Peppers was lucky enough to play in a Super Bowl in only his second NFL season—which was his first and only appearance in the big game. His team went on to lose that game to Tom Brady and the Patriots.
Jared Allen was drafted in the fourth round a decade ago, during which time he managed to rack up 128.5 sacks, placing him second behind John Abraham among active players in that category. He is a four-time first-team All-Pro and despite his age should provide immediate veteran leadership and production for the Bears in 2014.
Over the last three years in Minnesota, Allen accumulated 45.5 sacks, including 22 in 2011.
His task, however daunting, will be to the fill the shoes left by the Julius Peppers, who was released in early March to free up cap space. This trade-off not only freed up much-needed cap space for the Bears, but it also might end up being an upgrade to the position.
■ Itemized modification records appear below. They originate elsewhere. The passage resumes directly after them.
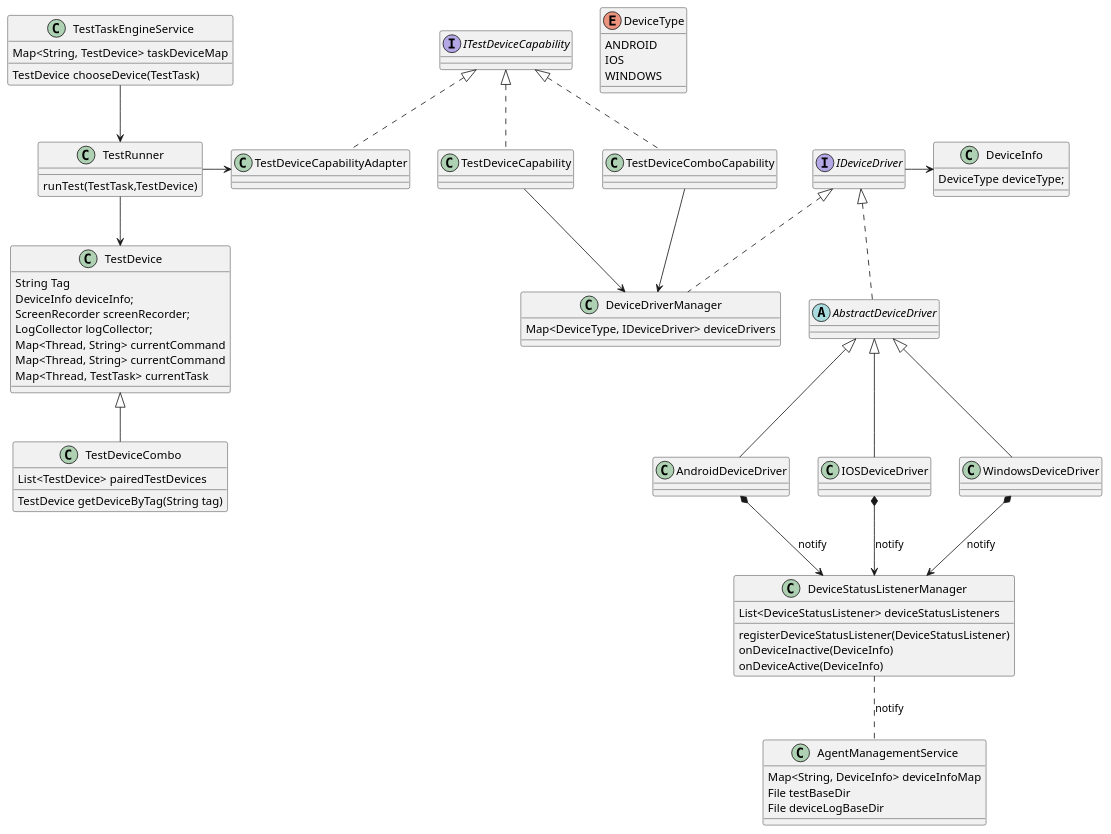
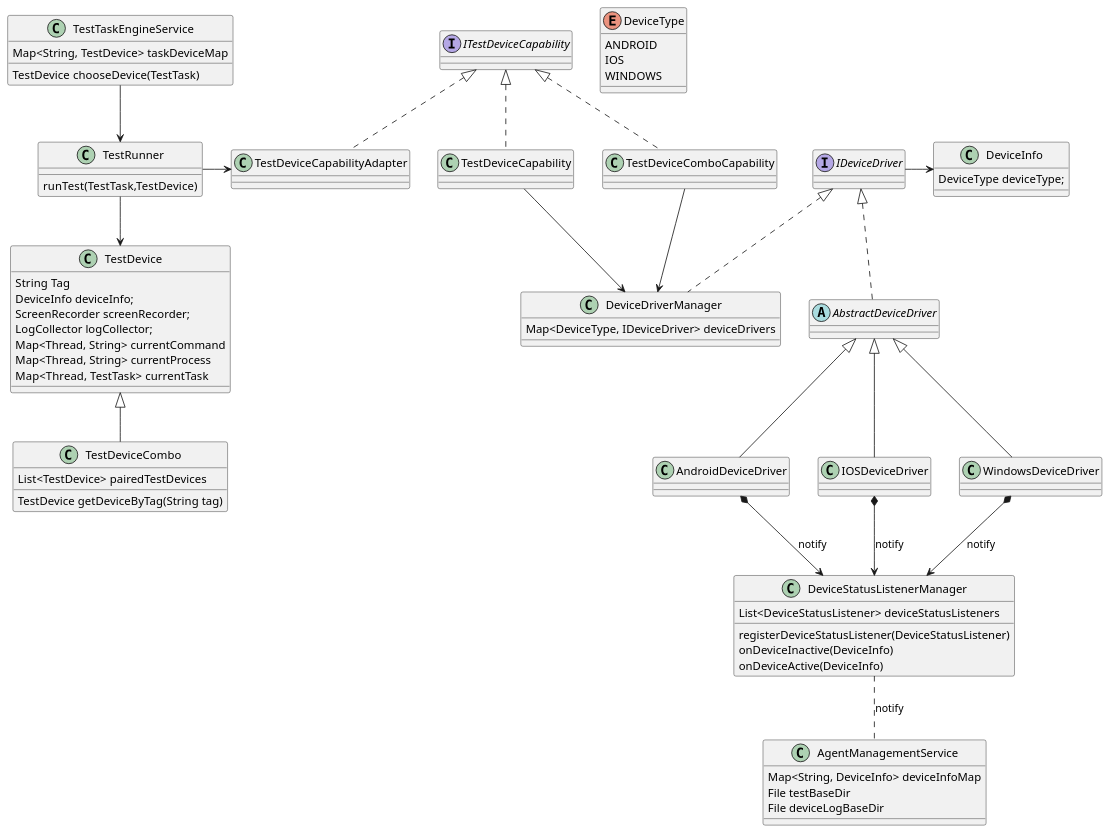
One commit to microsoft/HydraLab changed the diagram in agent/doc/UML/agent_device_management_design.puml. Above: the diagram before and after it, drawn with PlantUML.

```diff
--- a/agent/doc/UML/agent_device_management_design.puml
+++ b/agent/doc/UML/agent_device_management_design.puml
@@ -1,79 +1,79 @@
 @startuml
 'https://plantuml.com/class-diagram
 enum DeviceType{
     ANDROID
     IOS
     WINDOWS
 }
 
 class DeviceInfo{
     DeviceType deviceType;
 }
 
 class AgentManagementService {
     Map<String, DeviceInfo> deviceInfoMap
     File testBaseDir
     File deviceLogBaseDir
 }
 class DeviceStatusListenerManager{
     List<DeviceStatusListener> deviceStatusListeners
     registerDeviceStatusListener(DeviceStatusListener)
     onDeviceInactive(DeviceInfo)
     onDeviceActive(DeviceInfo)
 }
 class TestTaskEngineService{
     TestDevice chooseDevice(TestTask)
     Map<String, TestDevice> taskDeviceMap
 }
 
 
 class DeviceInfo
 interface ITestDeviceCapability
 class TestDeviceCapability implements ITestDeviceCapability
 class TestDeviceComboCapability implements ITestDeviceCapability
 class TestDeviceCapabilityAdapter implements ITestDeviceCapability
 
 class TestDevice{
 String Tag
 DeviceInfo deviceInfo;
 ScreenRecorder screenRecorder;
 LogCollector logCollector;
 Map<Thread, String> currentCommand
-Map<Thread, String> currentCommand
+Map<Thread, String> currentProcess
 Map<Thread, TestTask> currentTask
 }
 
 class TestDeviceCombo extends TestDevice{
 List<TestDevice> pairedTestDevices
 TestDevice getDeviceByTag(String tag)
 }
 
 class TestRunner{
     runTest(TestTask,TestDevice)
 }
 
 interface IDeviceDriver
 class DeviceDriverManager implements IDeviceDriver{
 Map<DeviceType, IDeviceDriver> deviceDrivers
 }
 abstract class AbstractDeviceDriver implements IDeviceDriver
 class AndroidDeviceDriver extends AbstractDeviceDriver
 class IOSDeviceDriver   extends AbstractDeviceDriver
 class WindowsDeviceDriver extends AbstractDeviceDriver
 
 
 TestRunner --> TestDevice
 TestRunner -r-> TestDeviceCapabilityAdapter
 TestDeviceCapability --> DeviceDriverManager
 TestDeviceComboCapability --> DeviceDriverManager
 
 TestTaskEngineService --> TestRunner
 
 IDeviceDriver -> DeviceInfo
 AndroidDeviceDriver *--> DeviceStatusListenerManager : notify
 IOSDeviceDriver *--> DeviceStatusListenerManager : notify
 WindowsDeviceDriver *--> DeviceStatusListenerManager : notify
 
 DeviceStatusListenerManager .. AgentManagementService : notify
 
 @enduml
```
Peppers is a dual-sport athlete who played basketball and football while at North Carolina. His rare size (6'7", 287 lbs) and athleticism made him one of the most coveted defensive prospects over the last 20 years. In 12 years as a pro, he managed 119 sacks and was a three-time first-team All-Pro. He also finished eight of his 12 seasons with double-digit sacks.
According to Packers head coach Mike McCarthy via Vic Ketchman of Packers.com, Peppers will be playing the role of the Elephant defender, which is typically a position found in defenses that are a hybrid between the 3-4 and the 4-3 front. McCarthy was quoted as saying, "He’ll be a multiple-position player."
Over the last two years with the Bears this aging star tallied 19 sacks, which is 4.5 less than Allen had over the same period of time. Clearly Julius Peppers is beyond his prime. However, a late career resurgence wouldn’t be too far off from what happened with Charles Woodson. Woodson was also perceived to be a lost cause and not worth the investment at the time he was brought on by the Packers after the Raiders felt his best years were behind him.
Woodson would go on to win Defensive Player of the Year and a Super Bowl with the Packers.
Sometimes, like in the case of Woodson, or Shaun Phillips from last year, an aging veteran is able to dig deep in order to impress his new teammates and show that he’s not just a shell of his former self. This proverbial chip of the shoulder is powerful motivation and can awaken that long-lost competitive drive long since replaced with complacency.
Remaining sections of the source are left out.